It’s difficult to say if this book stands alone or if you need to read the others. I say read the others – not all are terrific, but all are good – because the story is very compelling and detailed, in addition to being just fun to read. Wilks’s pacing and suspense are always excellently done. There is enough romance peppered in to still call these “romance” though they really are becoming more “urban fantasy” in this book – there’s no romantic discovery and climax (so to speak) in this one.
The one thing that is consistent in Wilks’s books is the quality of her prose. I frequently find myself gobsmacked by her simple turn of phrase. She’ll make something very prosaic into something very elegant with a simple selection of words. I’m in awe of writers who can do this. Who can take the every day and make it more because that item is described thru the filter of their brain.

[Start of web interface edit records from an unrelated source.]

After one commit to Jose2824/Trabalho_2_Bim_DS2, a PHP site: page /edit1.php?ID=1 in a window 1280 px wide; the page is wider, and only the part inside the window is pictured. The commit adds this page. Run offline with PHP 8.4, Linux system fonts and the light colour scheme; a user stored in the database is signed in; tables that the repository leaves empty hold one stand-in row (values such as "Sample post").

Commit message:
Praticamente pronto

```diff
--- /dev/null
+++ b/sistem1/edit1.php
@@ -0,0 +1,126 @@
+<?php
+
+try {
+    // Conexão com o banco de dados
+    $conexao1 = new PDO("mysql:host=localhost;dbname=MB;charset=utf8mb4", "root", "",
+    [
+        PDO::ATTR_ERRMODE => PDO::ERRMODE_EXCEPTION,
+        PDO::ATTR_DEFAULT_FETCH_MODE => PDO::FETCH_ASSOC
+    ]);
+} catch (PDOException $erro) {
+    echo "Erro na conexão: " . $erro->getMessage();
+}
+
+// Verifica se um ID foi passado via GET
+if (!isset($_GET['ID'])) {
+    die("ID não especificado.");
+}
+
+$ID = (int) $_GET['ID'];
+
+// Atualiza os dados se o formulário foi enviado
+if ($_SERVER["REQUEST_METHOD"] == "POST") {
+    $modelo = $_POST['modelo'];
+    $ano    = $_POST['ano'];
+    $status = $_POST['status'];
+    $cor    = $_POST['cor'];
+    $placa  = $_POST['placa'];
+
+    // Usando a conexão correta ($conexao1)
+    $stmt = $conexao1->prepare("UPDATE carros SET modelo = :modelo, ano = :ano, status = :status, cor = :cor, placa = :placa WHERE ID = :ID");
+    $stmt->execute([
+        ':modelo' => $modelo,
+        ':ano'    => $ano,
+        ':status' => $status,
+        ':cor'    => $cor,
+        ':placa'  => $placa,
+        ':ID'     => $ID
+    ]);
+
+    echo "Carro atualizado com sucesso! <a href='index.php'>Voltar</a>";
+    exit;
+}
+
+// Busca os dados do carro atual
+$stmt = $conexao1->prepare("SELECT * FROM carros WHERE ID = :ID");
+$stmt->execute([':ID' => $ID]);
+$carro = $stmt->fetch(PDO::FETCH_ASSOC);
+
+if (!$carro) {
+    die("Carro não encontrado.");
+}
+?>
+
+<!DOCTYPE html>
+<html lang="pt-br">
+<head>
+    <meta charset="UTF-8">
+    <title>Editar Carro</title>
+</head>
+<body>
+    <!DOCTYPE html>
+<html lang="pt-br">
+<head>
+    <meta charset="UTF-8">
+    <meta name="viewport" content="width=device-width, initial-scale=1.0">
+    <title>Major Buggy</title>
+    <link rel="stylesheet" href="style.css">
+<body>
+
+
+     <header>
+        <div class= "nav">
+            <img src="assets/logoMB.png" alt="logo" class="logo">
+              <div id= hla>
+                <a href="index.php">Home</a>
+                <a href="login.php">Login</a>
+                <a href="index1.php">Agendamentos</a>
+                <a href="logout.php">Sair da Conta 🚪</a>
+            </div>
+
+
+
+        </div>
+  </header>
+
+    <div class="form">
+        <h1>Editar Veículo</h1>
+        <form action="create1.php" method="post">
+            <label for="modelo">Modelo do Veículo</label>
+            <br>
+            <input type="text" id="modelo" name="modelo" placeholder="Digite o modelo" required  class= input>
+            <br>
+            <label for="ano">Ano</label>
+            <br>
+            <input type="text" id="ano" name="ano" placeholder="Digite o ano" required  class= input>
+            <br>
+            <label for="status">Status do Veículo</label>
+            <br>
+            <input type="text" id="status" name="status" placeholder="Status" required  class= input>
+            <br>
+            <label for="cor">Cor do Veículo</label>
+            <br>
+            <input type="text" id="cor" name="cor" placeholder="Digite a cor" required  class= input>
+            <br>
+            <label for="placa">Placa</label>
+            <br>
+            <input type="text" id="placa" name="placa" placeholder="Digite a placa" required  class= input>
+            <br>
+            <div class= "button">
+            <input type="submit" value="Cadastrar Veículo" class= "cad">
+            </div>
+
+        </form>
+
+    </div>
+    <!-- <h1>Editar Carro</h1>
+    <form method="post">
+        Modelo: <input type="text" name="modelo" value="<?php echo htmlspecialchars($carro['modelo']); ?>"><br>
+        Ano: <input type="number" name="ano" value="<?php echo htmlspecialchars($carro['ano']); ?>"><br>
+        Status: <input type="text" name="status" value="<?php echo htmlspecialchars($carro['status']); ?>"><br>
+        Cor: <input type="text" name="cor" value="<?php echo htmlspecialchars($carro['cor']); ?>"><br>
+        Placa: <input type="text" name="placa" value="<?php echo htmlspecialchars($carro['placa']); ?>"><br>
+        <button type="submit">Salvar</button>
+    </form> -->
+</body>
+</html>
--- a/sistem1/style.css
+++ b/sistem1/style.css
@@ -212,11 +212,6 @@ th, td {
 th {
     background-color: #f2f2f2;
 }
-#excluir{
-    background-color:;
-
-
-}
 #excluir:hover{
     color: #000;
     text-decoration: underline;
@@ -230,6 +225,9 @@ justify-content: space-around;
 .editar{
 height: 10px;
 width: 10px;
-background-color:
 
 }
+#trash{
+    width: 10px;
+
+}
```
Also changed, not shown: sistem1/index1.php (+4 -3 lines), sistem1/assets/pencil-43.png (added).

I won’t spend too much time here on the plot or other elements of the book, except to say that it’s good. The suspense is riveting – the murder mystery plot is very well done, the familial tension is a very close second (I hatesssss Rules’s ex), and the clan politics are pretty fascinating.
This was another excellent entry in Wilks’s World of the Lupi. I highly recommend it to anyone following the series, fans of Wilks, and to anyone looking for a good Urban Fantasy whether you’ve read Wilks or not.
Read reviews of other books in the series by following its tag.
Welcome to Eileen Wilks’s world of the lupi, of “strange magic [and] fantastic realms,”* where some sins are so dark and unlikely, no one thought to forbid them…
FBI agent Lily Yu is in North Carolina with her lover and mate Rule Turner, lu nuncio of the Nokolai werewolf clan, where he is to take custody of his son from the boy’s grandmother. It’s a purely personal trip until Rule, in wolf form, finds three bodies in a shallow grave. They carry the stench of death magic, which makes the murders a federal crime. Lily takes charge of the investigation, and soon realizes that nothing adds up-not the motives, not even the accused killer, who’s behind bars when death strikes again.
But murder, however bizarre, is an everyday affair for Lily, who was a homicide cop before being recruited into the FBI’s Magical Crimes Division. A more personal shock arrives in the person of Rule’s son’s mother. Why is she challenging Rule’s long standing plan to bring his son to live among the Nokolai?
But family must take a back seat when the violence escalates, and there’s no rhyme or reason for the killer’s next strike-a killer who may not even be of this world…
Read an excerpt.
Other books in this series, in reading order: